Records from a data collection
------------
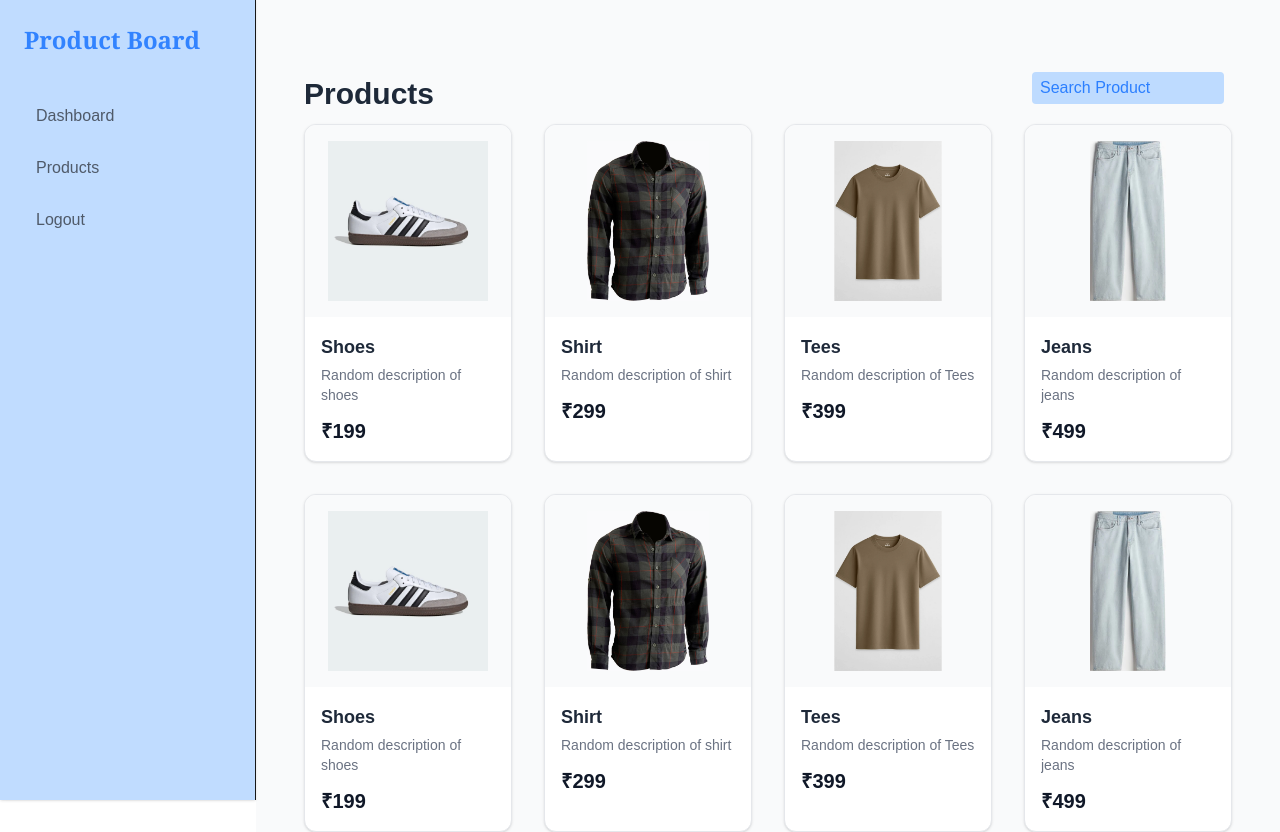
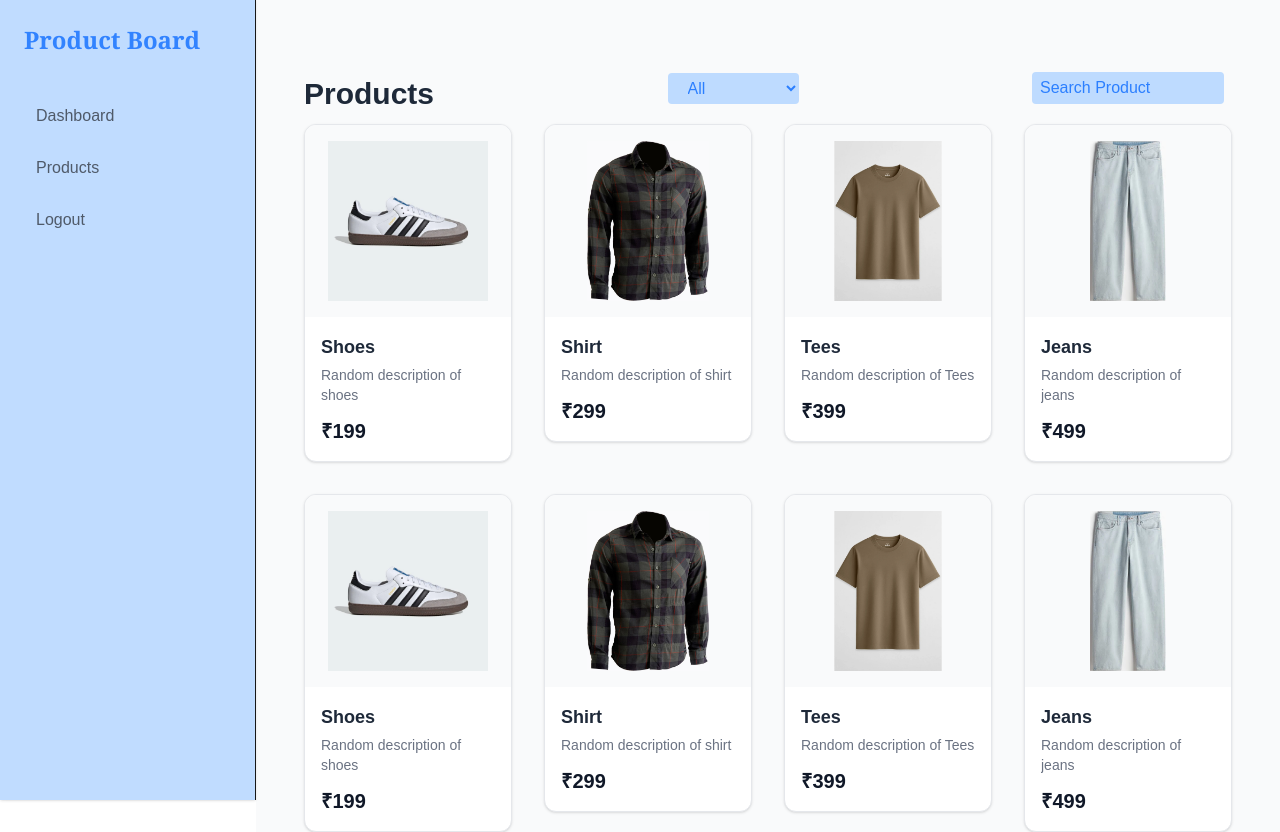
Before and after one commit to aryannP03/PRODUCT-BOARD, a Next.js app: page /products in a window 1280 px wide. Shown: the top 832 px of the page. Built offline with nearby package versions, Linux system fonts and the light colour scheme.

Commit message:
feat: add filter products

```diff
--- /dev/null
+++ b/src/components/product-detail/index.jsx
@@ -0,0 +1,61 @@
+import {products}  from '../../../data/products'
+import { notFound } from 'next/navigation'
+import Image from 'next/image'
+
+export default async function ProductDetailPage({ params }) {
+
+    const { id } = await params
+  const product = products.find(p => p.id === id)
+  // console.log(product);
+  if (!product) {
+    notFound()
+  }
+
+  return (
+    <div className="max-w-6xl mx-auto px-4 py-10">
+
+      <div className="grid grid-cols-1 md:grid-cols-2 gap-10 bg-white rounded-lg shadow-lg p-8">
+
+        <div className="flex items-center justify-center aspect-square">
+          <Image
+            src={product.image}
+            width={400}
+            height={400}
+            alt={product.title}
+            unoptimized
+            priority
+            className="rounded-xl object-cover"
+          />
+        </div>
+
+        <div className="flex flex-col justify-between">
+
+          <div className="space-y-4">
+            <h1 className="text-3xl font-semibold text-gray-800">
+              {product.title}
+            </h1>
+
+            <p className="text-gray-600">
+              {product.description}
+            </p>
+
+            <span className="inline-block bg-gray-200 text-gray-700 px-3 py-1 rounded-full text-sm">
+              {product.category}
+            </span>
+          </div>
+
+          <div className="mt-8">
+            <p className="text-2xl font-bold text-gray-900">
+              ₹{product.price}
+            </p>
+
+            <button className="mt-4 w-full md:w-auto px-6 py-3 bg-blue-600 hover:bg-blue-700 text-white rounded-lg transition duration-200">
+              Buy Now
+            </button>
+          </div>
+
+        </div>
+      </div>
+    </div>
+  )
+}
--- a/src/components/product-page/hooks/useProductsearch.js
+++ b/src/components/product-page/hooks/useProductsearch.js
@@ -4,13 +4,20 @@ import { products } from "../../../../data/products";
 
  function useProductSearch() {
     const [searchTerm, setSearchTerm] = useState("")
+    const [category, setCategory] = useState("All")
 
-    const filteredProducts = products.filter((product) =>
-        product.title.toLowerCase().includes(searchTerm.toLowerCase())
+    const filteredProducts = products.filter((product) => {
+        const search = product.title.toLowerCase().includes(searchTerm.toLowerCase())
+        console.log("Prod cat is :", product.category);
+
+        const filtercategory = category === "All" || product.category === category
+
+        return filtercategory && search
+    }
     )
 
 
-    return { filteredProducts, setSearchTerm }
+    return { filteredProducts, setSearchTerm, setCategory, category }
  }
 
  export default useProductSearch
--- a/src/components/product-page/index.jsx
+++ b/src/components/product-page/index.jsx
@@ -2,10 +2,11 @@
 import Card from "@/common/card"
 import useProductSearch from "./hooks/useProductsearch"
 import { Suspense } from "react"
+import Link from "next/link"
 
 const ProductsPage = () => {
 
-  const { filteredProducts, setSearchTerm } = useProductSearch()
+  const { filteredProducts, setSearchTerm, category, setCategory } = useProductSearch()
 
   return (
     <div className="min-h-screen bg-gray-50">
@@ -17,12 +18,24 @@ const ProductsPage = () => {
             <h1 className="text-3xl mt-3 font-bold text-gray-800 inline-flex self-start">
               Products
             </h1>
+            <select value={category} onChange={(e) => setCategory(e.target.value)}
+              className="bg-blue-200 text-blue-500 px-4 py-1.5 max-w-48 rounded">
+              <option value="All">All</option>
+              <option value="Clothing">Clothing</option>
+              <option value="Electronics">Electronics</option>
+              <option value="Footwear">Footwear</option>
+            </select>
             <input type="text" placeholder="Search Product" onChange={(e) =>setSearchTerm(e.target.value)}
               className="bg-blue-200 text-blue-500 rounded h-8 max-w-48 placeholder:text-blue-500 px-2 mr-2" />
           </div>
 
         <div className="grid grid-cols-1 sm:grid-cols-2 md:grid-cols-3 xl:grid-cols-4 gap-8">
             {filteredProducts?.map((product) => (
+              <Link
+                key={product.id}
+                href={`/products/${product.id}`}
+                className="block"
+                >
                   <Card
                   key={product.id}
                   image={product.image}
@@ -30,6 +43,7 @@ const ProductsPage = () => {
                   price={product.price}
                   description={product.description}
                   />
+                </Link>
             ))}
         </div>
 
```
Also changed, not shown: src/app/(app)/products/[id]/page.js (+25 -0 lines), src/app/(app)/layout.js (line endings or trailing spaces). Lines whose indentation alone changed are shown as unchanged.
------------
◆ **Prompt**:
Only the words belong in your copy: restate the data above exactly and leave the images out.

◆ **Task result**:
Before and after one commit to aryannP03/PRODUCT-BOARD, a Next.js app: page /products in a window 1280 px wide. Shown: the top 832 px of the page. Built offline with nearby package versions, Linux system fonts and the light colour scheme.

Commit message:
feat: add filter products

```diff
--- /dev/null
+++ b/src/components/product-detail/index.jsx
@@ -0,0 +1,61 @@
+import {products}  from '../../../data/products'
+import { notFound } from 'next/navigation'
+import Image from 'next/image'
+
+export default async function ProductDetailPage({ params }) {
+
+    const { id } = await params
+  const product = products.find(p => p.id === id)
+  // console.log(product);
+  if (!product) {
+    notFound()
+  }
+
+  return (
+    <div className="max-w-6xl mx-auto px-4 py-10">
+
+      <div className="grid grid-cols-1 md:grid-cols-2 gap-10 bg-white rounded-lg shadow-lg p-8">
+
+        <div className="flex items-center justify-center aspect-square">
+          <Image
+            src={product.image}
+            width={400}
+            height={400}
+            alt={product.title}
+            unoptimized
+            priority
+            className="rounded-xl object-cover"
+          />
+        </div>
+
+        <div className="flex flex-col justify-between">
+
+          <div className="space-y-4">
+            <h1 className="text-3xl font-semibold text-gray-800">
+              {product.title}
+            </h1>
+
+            <p className="text-gray-600">
+              {product.description}
+            </p>
+
+            <span className="inline-block bg-gray-200 text-gray-700 px-3 py-1 rounded-full text-sm">
+              {product.category}
+            </span>
+          </div>
+
+          <div className="mt-8">
+            <p className="text-2xl font-bold text-gray-900">
+              ₹{product.price}
+            </p>
+
+            <button className="mt-4 w-full md:w-auto px-6 py-3 bg-blue-600 hover:bg-blue-700 text-white rounded-lg transition duration-200">
+              Buy Now
+            </button>
+          </div>
+
+        </div>
+      </div>
+    </div>
+  )
+}
--- a/src/components/product-page/hooks/useProductsearch.js
+++ b/src/components/product-page/hooks/useProductsearch.js
@@ -4,13 +4,20 @@ import { products } from "../../../../data/products";
 
  function useProductSearch() {
     const [searchTerm, setSearchTerm] = useState("")
+    const [category, setCategory] = useState("All")
 
-    const filteredProducts = products.filter((product) =>
-        product.title.toLowerCase().includes(searchTerm.toLowerCase())
+    const filteredProducts = products.filter((product) => {
+        const search = product.title.toLowerCase().includes(searchTerm.toLowerCase())
+        console.log("Prod cat is :", product.category);
+
+        const filtercategory = category === "All" || product.category === category
+
+        return filtercategory && search
+    }
     )
 
 
-    return { filteredProducts, setSearchTerm }
+    return { filteredProducts, setSearchTerm, setCategory, category }
  }
 
  export default useProductSearch
--- a/src/components/product-page/index.jsx
+++ b/src/components/product-page/index.jsx
@@ -2,10 +2,11 @@
 import Card from "@/common/card"
 import useProductSearch from "./hooks/useProductsearch"
 import { Suspense } from "react"
+import Link from "next/link"
 
 const ProductsPage = () => {
 
-  const { filteredProducts, setSearchTerm } = useProductSearch()
+  const { filteredProducts, setSearchTerm, category, setCategory } = useProductSearch()
 
   return (
     <div className="min-h-screen bg-gray-50">
@@ -17,12 +18,24 @@ const ProductsPage = () => {
             <h1 className="text-3xl mt-3 font-bold text-gray-800 inline-flex self-start">
               Products
             </h1>
+            <select value={category} onChange={(e) => setCategory(e.target.value)}
+              className="bg-blue-200 text-blue-500 px-4 py-1.5 max-w-48 rounded">
+              <option value="All">All</option>
+              <option value="Clothing">Clothing</option>
+              <option value="Electronics">Electronics</option>
+              <option value="Footwear">Footwear</option>
+            </select>
             <input type="text" placeholder="Search Product" onChange={(e) =>setSearchTerm(e.target.value)}
               className="bg-blue-200 text-blue-500 rounded h-8 max-w-48 placeholder:text-blue-500 px-2 mr-2" />
           </div>
 
         <div className="grid grid-cols-1 sm:grid-cols-2 md:grid-cols-3 xl:grid-cols-4 gap-8">
             {filteredProducts?.map((product) => (
+              <Link
+                key={product.id}
+                href={`/products/${product.id}`}
+                className="block"
+                >
                   <Card
                   key={product.id}
                   image={product.image}
@@ -30,6 +43,7 @@ const ProductsPage = () => {
                   price={product.price}
                   description={product.description}
                   />
+                </Link>
             ))}
         </div>
 
```
Also changed, not shown: src/app/(app)/products/[id]/page.js (+25 -0 lines), src/app/(app)/layout.js (line endings or trailing spaces). Lines whose indentation alone changed are shown as unchanged.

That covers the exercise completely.